I'm assuming the assumption of our uniqueness is highly flawed.

4000 exo planets found in 30 years and most of them are very recent, I'm sure as we train our eyes to see better we'll dial in our perception. Even then we're dealing with a very narrow spectrum... Everything must align and our instruments must be sensitive enough.

Giants and fast orbits are a lot easier to detect it would appear.



From what we’ve seen so far, planets overall huddle closer to their stars than the planets in our solar system.


We still detect distant planets via star dimness as they cross the 'face' of their parent correct?

Seems fairly obvious to me why we find giants on a fast orbit that sit closer to their star.
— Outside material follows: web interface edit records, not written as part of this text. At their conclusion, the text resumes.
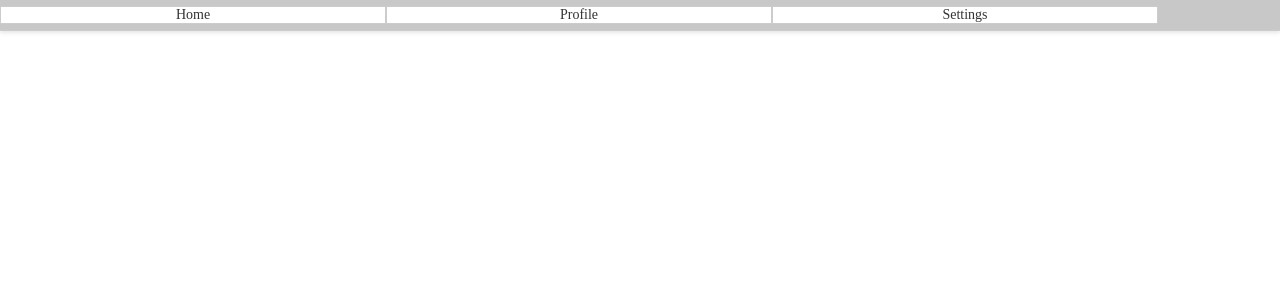
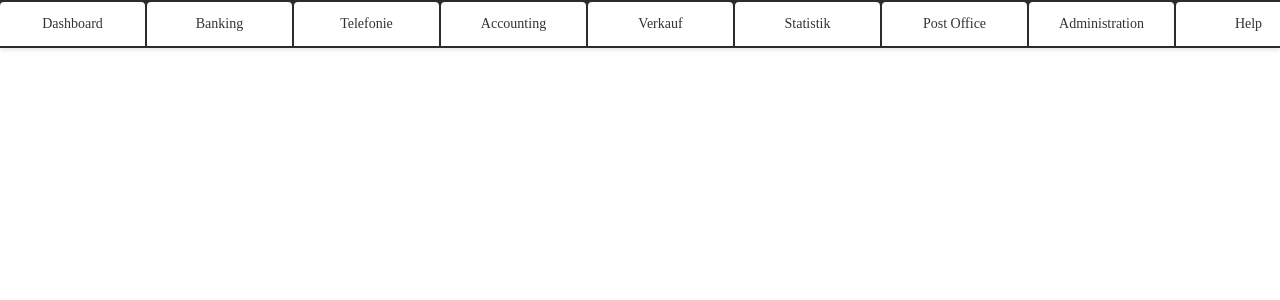
Before and after one commit to Volodymyr-Bauzi/browser-tabs, a Next.js app: page / in a window 1280 px wide. Shown: the top 300 px of the page. Built offline with nearby package versions, Linux system fonts and the light colour scheme.

Commit message:
added styles and more tabs

```diff
--- a/components/Tablist.module.css
+++ b/components/Tablist.module.css
@@ -1,19 +1,12 @@
-.tabContainer {
-    display: flex;
-    overflow-x: auto;
-    position: relative;
-    border: 3px solid red   ;
-}
 
 .tabList {
   position: fixed;
   top: 0;
   left: 0;
   right: 0;
-    background-color: #c8c8c8;
-    border-bottom: 1px solid #ccc;
+  background-color: #2c2c2c;
   box-shadow: 0px 2px 4px rgba(0, 0, 0, 0.1);
-    height: 30px;
+  height: 48px;
   display: flex;
   align-items: center;
   /* padding: 0 16px; */
@@ -21,19 +14,22 @@
 }
 
 .tab {
-    user-select: none;
-    width: 30%;
+  max-width: 50%;
+  min-width: 145px;
+  width: 100%;
   font-size: 14px;
   font-weight: 500;
   color: #333;
   background-color: #fff;
-    border: 1px solid #ccc;
-    /* border-radius: 4px 4px 0 0; */
+  border-radius: 4px 4px 0 0;
   transition: background-color 0.2s, color 0.2s;
   text-align: center;
+  margin-right: 2px;
 }
+
+
 .tab:hover {
-    background-color: #e0e0e0;
+    background-color: #616161;
   }
 
 
@@ -46,6 +42,6 @@
 
 .tab.active {
     font-weight: bold;
-    color: blue;
-    border: 3px solid blue;
+    background: #545454;
+    color: white;
   }
--- a/components/Tablist.tsx
+++ b/components/Tablist.tsx
@@ -24,7 +24,7 @@ const TabList: React.FC<TabListProps> = ({tabs, activeTab, onTabChange, onReorde
                     }`}
                     onClick={() => handleTabClick(tab.id)}
                 >
-                    {tab.label}
+                    <p>{tab.label}</p>
                 </div>
             ))}
         </div>
--- a/pages/index.tsx
+++ b/pages/index.tsx
@@ -1,9 +1,22 @@
 import Tabs, { Tab } from '../components/Tabs';
 
 const initialTabs: Tab[] = [
-  { id: '1', label: 'Home', url: '/', isPinned: true },
-  { id: '2', label: 'Profile', url: '/profile', isPinned: false },
-  { id: '3', label: 'Settings', url: '/settings', isPinned: false },
+  { id: '1', label: 'Dashboard', url: '/', isPinned: true },
+  { id: '2', label: 'Banking', url: `/banking`, isPinned: false },
+  { id: '3', label: 'Telefonie', url: '/telefonie', isPinned: false },
+  { id: '4', label: 'Accounting', url: '/accounting', isPinned: false },
+  { id: '5', label: 'Verkauf', url: '/verkauf', isPinned: false },
+  { id: '6', label: 'Statistik', url: '/statistik', isPinned: false },
+  { id: '7', label: 'Post Office', url: '/post-office', isPinned: false },
+  { id: '8', label: 'Administration', url: '/administration', isPinned: false },
+  { id: '9', label: 'Help', url: '/help', isPinned: false },
+  { id: '10', label: 'Warenbestand', url: '/warenbestand', isPinned: false },
+  { id: '11', label: 'Auswahllisten', url: '/auswahllisten', isPinned: false },
+  { id: '12', label: 'Einkauf', url: '/einkauf', isPinned: false },
+  { id: '13', label: 'Lagerverwaltung', url: '/lagerverwaltung', isPinned: false },
+  { id: '14', label: 'Verkauf', url: '/post-office', isPinned: false },
+  { id: '15', label: 'Telefonie', url: '/Telefonie', isPinned: false }
+
 ];
 
 export default function HomePage() {
```
Lines whose indentation alone changed are shown as unchanged.
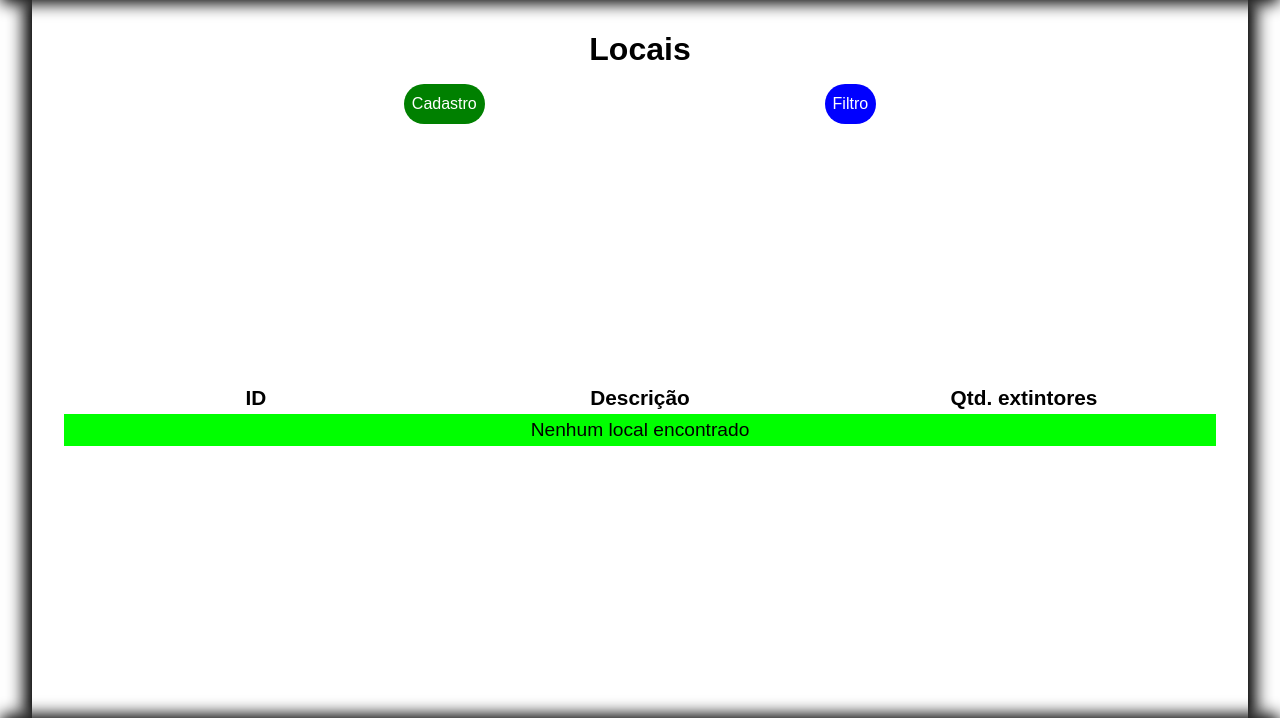
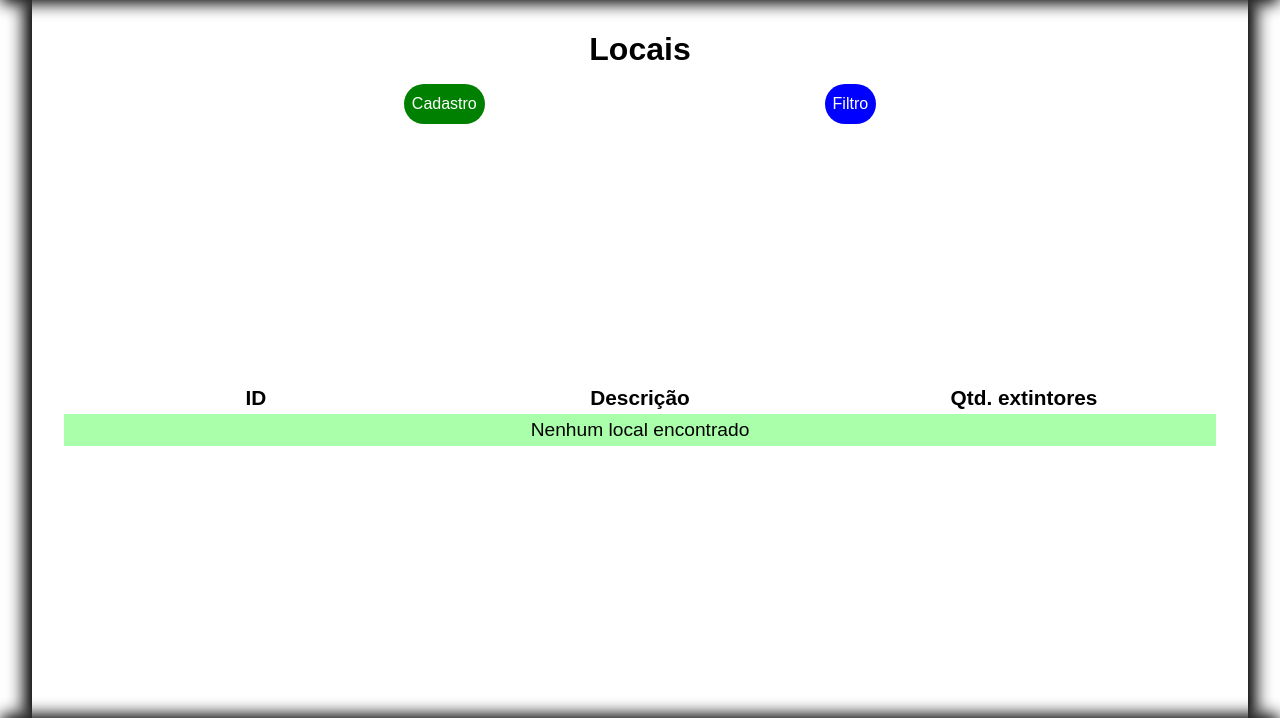
Before and after one commit to NathanReis/GerenciaExtintor, a PHP site: template web/src/Templates/locations.twig in a window 1280 px wide, with the pointer over the restyled element. Shown: the part 41-759 px from the top of the page. Run offline with PHP 8.4, Linux system fonts and the light colour scheme; the template is opened without the code that fills it, so the values that code supplies are empty; some libraries are stand-ins or nearby versions.

Commit message:
Hover da tabela com um verde mais fraco

```diff
--- a/web/public/styles/table.css
+++ b/web/public/styles/table.css
@@ -27,7 +27,7 @@ div.list-table-block div.table-block > table {
 }
 
 div.list-table-block div.table-block > table > tbody > tr:hover {
-    background-color: #00FF00;
+    background-color: #AAFFAA;
 
     cursor: pointer;
 }
```
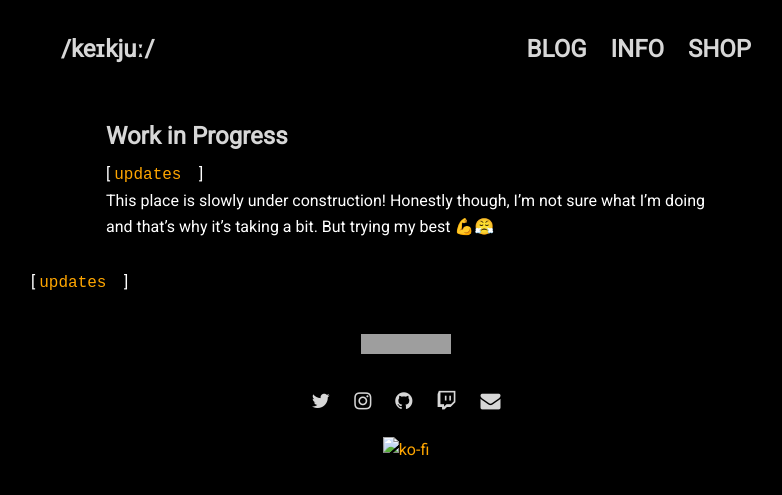
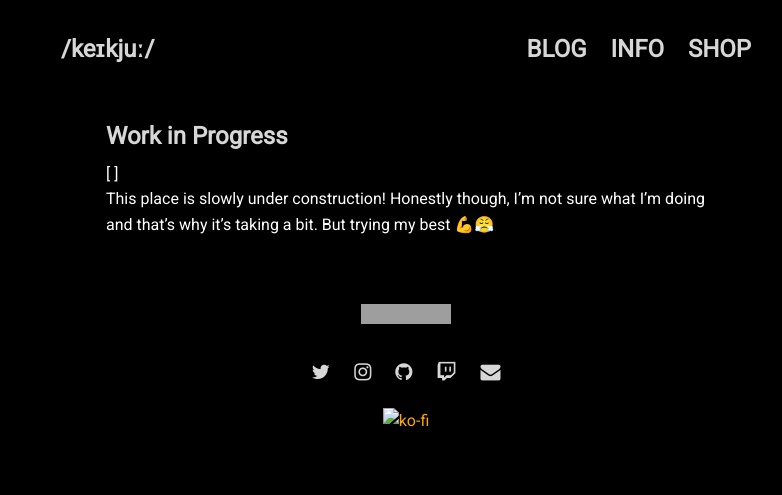
Before and after one commit to keikju/keikju.github.io, a Jekyll site: the page built from _posts/2020-03-18-wip.md, in a window 1280 px wide. Shown: the top 495 px of the page, without its empty margins (234-1016 px from the left). Built offline with Jekyll 4.4.1, drawn with Linux system fonts in a browser that asks for light colours; nearby versions of some CDN libraries; grey boxes are pictures that could not be loaded.

Commit message:
no more tags lol i cant figure it out...for now..

```diff
--- a/_layouts/post.html
+++ b/_layouts/post.html
@@ -15,14 +15,6 @@ layout: default
       ]</span>
     <div class="project-load">{{ content }}</div>
   </div>
-  <span>[
-    {% for tag in page.tags %}
-    {% capture tag_name %}{{ tag }}{% endcapture %}
-    <a href="/tag/{{ tag_name }}"><code class="highligher-rouge">
-        <nobr>{{ tag_name }}</nobr>
-      </code>&nbsp;</a>
-    {% endfor %}
-    ]</span>
   {% if site.data.settings.disqus.comments %}
   {% include disqus.html %}
   {% endif %}
--- a/_posts/2020-03-18-wip.md
+++ b/_posts/2020-03-18-wip.md
@@ -1,7 +1,6 @@
 ---
 layout: post
 title: "Work in Progress"
-tags: updates
 ---
 
 This place is slowly under construction! Honestly though, I'm not sure what I'm doing and that's why it's taking a bit. But trying my best 💪😤
```
Also changed, not shown: _layouts/tagpage.html (deleted, +0 -14 lines), tags/updates.md (deleted).
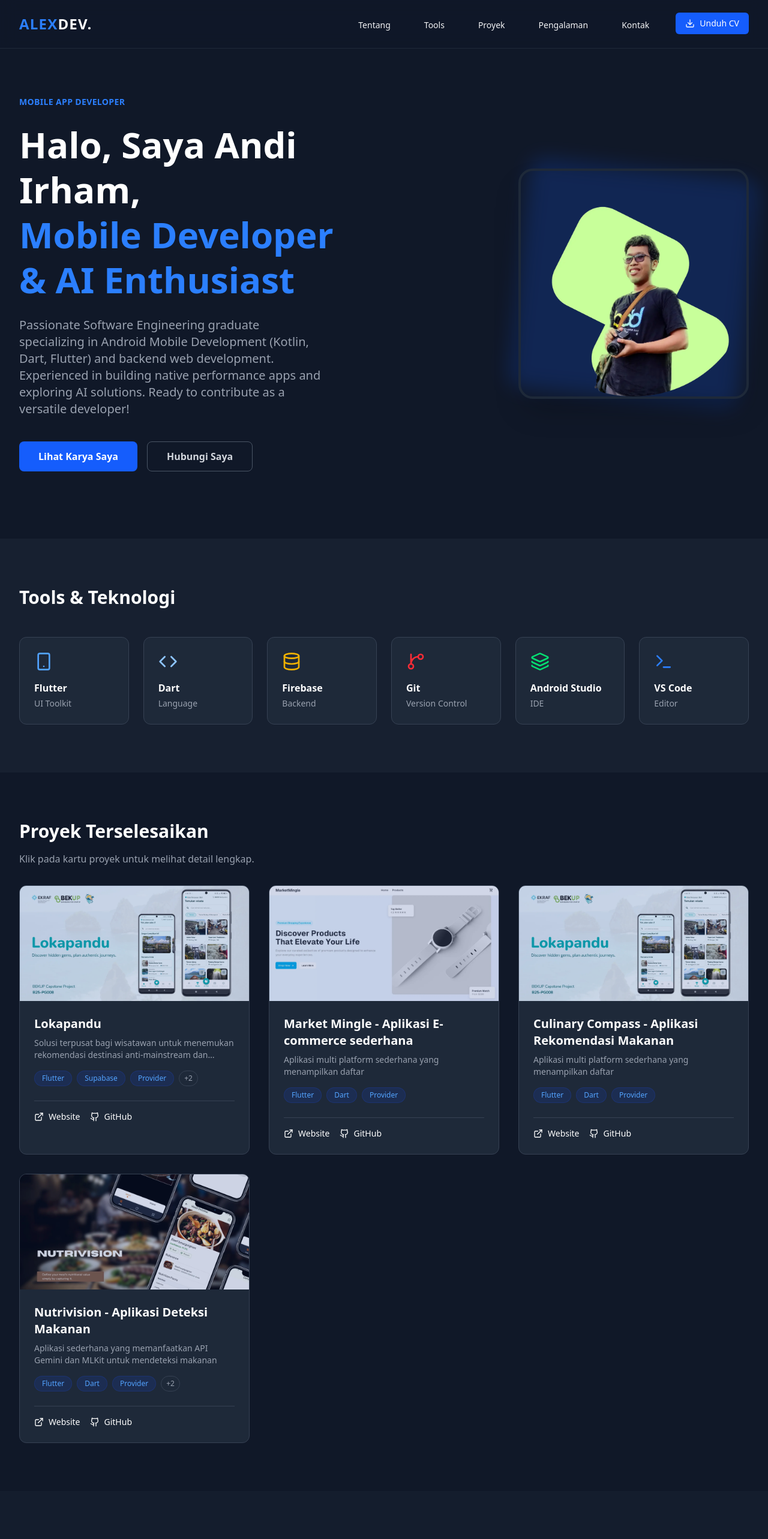
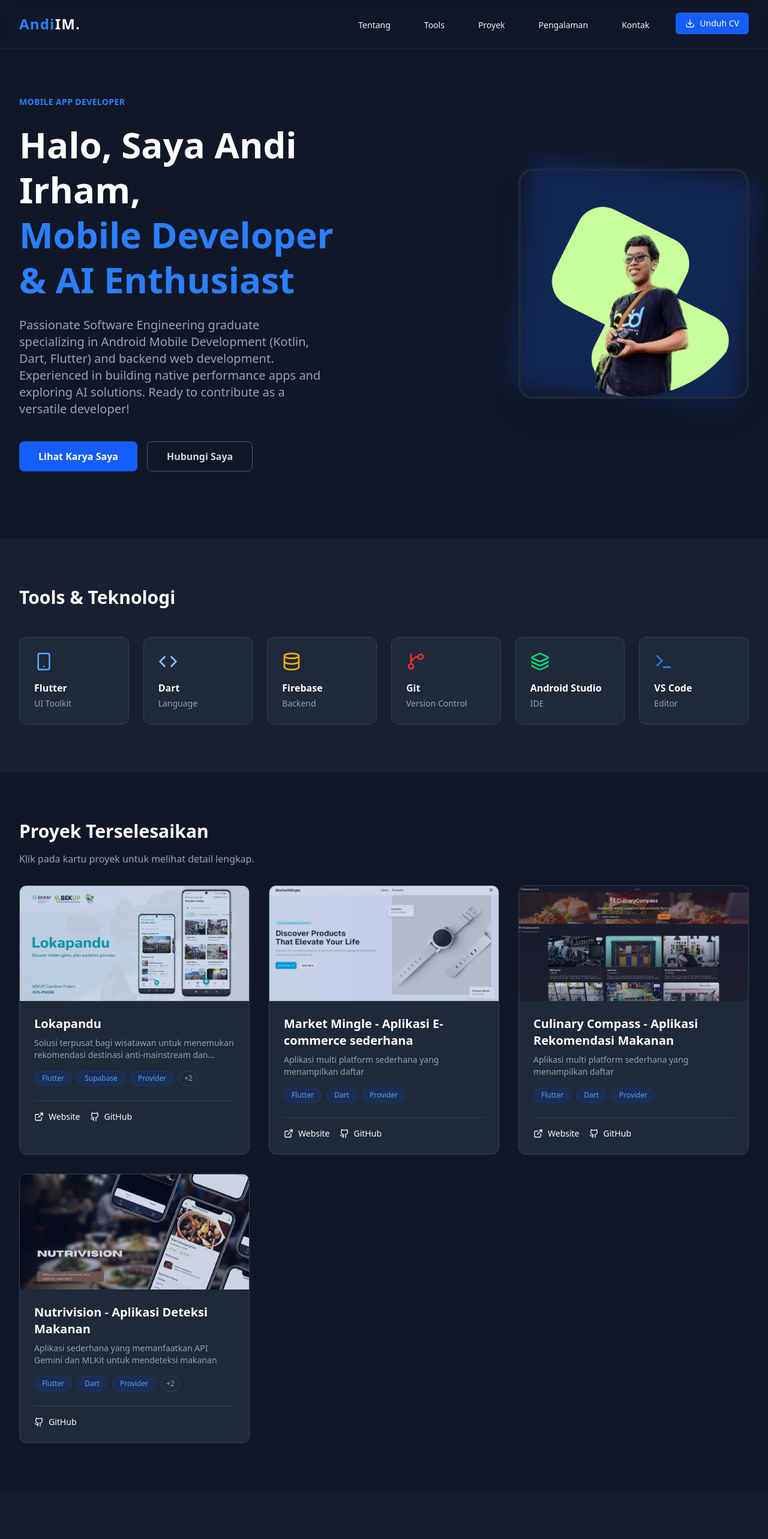
Before and after one commit to Andi-IM/vue-portfolio, a Vue app: page / in a window 1280 px wide. Shown: the top 2566 px of the page at 60% size. Built offline with nearby package versions, Linux system fonts and the light colour scheme; the HTML template or start-up script is replaced by a standard one.

Commit message:
feat: add ProjectsSection and NavBar Vue components, along with build output and favicon.

```diff
--- a/src/components/NavBar.vue
+++ b/src/components/NavBar.vue
@@ -23,7 +23,7 @@ const handleScroll = (id: string) => {
     <div class="max-w-7xl mx-auto px-4 sm:px-6 lg:px-8">
       <div class="flex items-center justify-between h-20">
         <div class="flex-shrink-0 font-bold text-2xl text-blue-500 tracking-wider">
-          ALEX<span class="text-white">DEV.</span>
+          Andi<span class="text-white">IM.</span>
         </div>
 
         <!-- Desktop Menu -->
@@ -37,12 +37,14 @@ const handleScroll = (id: string) => {
             >
               {{ item }}
             </button>
-            <button
+            <a
+              href=""
+              download
               class="bg-blue-600 hover:bg-blue-700 text-white px-4 py-2 rounded-md text-sm font-medium flex items-center gap-2 transition-all hover:scale-105"
             >
               <Download :size="16" />
               Unduh CV
-            </button>
+            </a>
           </div>
         </div>
 
@@ -67,6 +69,14 @@ const handleScroll = (id: string) => {
         >
           {{ item }}
         </button>
+        <a
+          href="https://pub-1d2d5180bcb0450bb6d122152ab25b6d.r2.dev/Profile.pdf"
+          download
+          class="text-blue-400 hover:text-blue-300 block px-3 py-2 rounded-md text-base font-medium w-full text-left flex items-center gap-2"
+        >
+          <Download :size="16" />
+          Unduh CV
+        </a>
       </div>
     </div>
   </nav>
--- a/src/components/ProjectsSection.vue
+++ b/src/components/ProjectsSection.vue
@@ -3,7 +3,7 @@ import { ref } from 'vue'
 import { ExternalLink, Github, X, Smartphone, Code, CheckCircle2 } from 'lucide-vue-next'
 import marketMingleImg from '../images/market-mingle.webp'
 import lokapanduImg from '../images/lokapandu.webp'
-import culinaryCompassImg from '../images/lokapandu.webp'
+import culinaryCompassImg from '../images/culinary-compass.webp'
 import nutrivisionImg from '../images/nutrivision.webp'
 
 interface Project {
@@ -13,7 +13,7 @@ interface Project {
   features: string[]
   tags: string[]
   image: string
-  link: string
+  link?: string | null
   github: string
 }
 
@@ -66,13 +66,14 @@ const projects = [
   },
   {
     title: 'Nutrivision - Aplikasi Deteksi Makanan',
-    description: 'Aplikasi sederhana yang memanfaatkan API Gemini dan MLKit untuk mendeteksi makanan',
+    description:
+      'Aplikasi sederhana yang memanfaatkan API Gemini dan MLKit untuk mendeteksi makanan',
     longDescription:
       'Nutrivision adalah aplikasi yang menampilkan daftar rekomendasi restoran berdasarkan rating dan review pengguna. Aplikasi ini menggunakan API dari restaurant.com untuk mengambil data restoran dan menampilkan informasi lengkap tentang setiap restoran termasuk alamat, menu, rating, dan review. Pengguna dapat mencari restoran berdasarkan nama, kategori, atau lokasi. Aplikasi ini juga memiliki fitur untuk menyimpan restoran favorit dan memberikan pemberitahuan tentang acara restoran yang akan datang.',
     features: ['nutrition information of food', 'recipe of food', 'ingredient of food'],
     tags: ['Flutter', 'Dart', 'Provider', 'Firebase', 'Gemini'],
     image: nutrivisionImg,
-    link: '#',
+    link: null,
     github: 'https://github.com/Andi-IM/meal_detection',
   },
 ]
@@ -85,8 +86,10 @@ const closeProject = () => {
   selectedProject.value = null
 }
 
-const openLink = (url: string) => {
-  window.open(url, '_blank')
+const openLink = (url?: string | null) => {
+  if (url) {
+    window.open(url, '_blank')
+  }
 }
 </script>
 
@@ -142,6 +145,7 @@ const openLink = (url: string) => {
             </div>
             <div class="flex gap-4 pt-4 border-t border-gray-700">
               <button
+                v-if="project.link"
                 @click.stop="openLink(project.link)"
                 class="flex items-center gap-2 text-sm text-white hover:text-blue-400 transition-colors"
               >
@@ -243,6 +247,7 @@ const openLink = (url: string) => {
         <!-- Action Buttons -->
         <div class="flex flex-col sm:flex-row gap-4 pt-4 border-t border-gray-800">
           <a
+            v-if="selectedProject.link"
             :href="selectedProject.link"
             target="_blank"
             rel="noopener noreferrer"
```
Also changed, not shown: 1 other file (tests, documents, lock files or other folders).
Our data is far too incomplete to make any sound assumptions.



posted on Nov, 7 2022 @ 10:20 PM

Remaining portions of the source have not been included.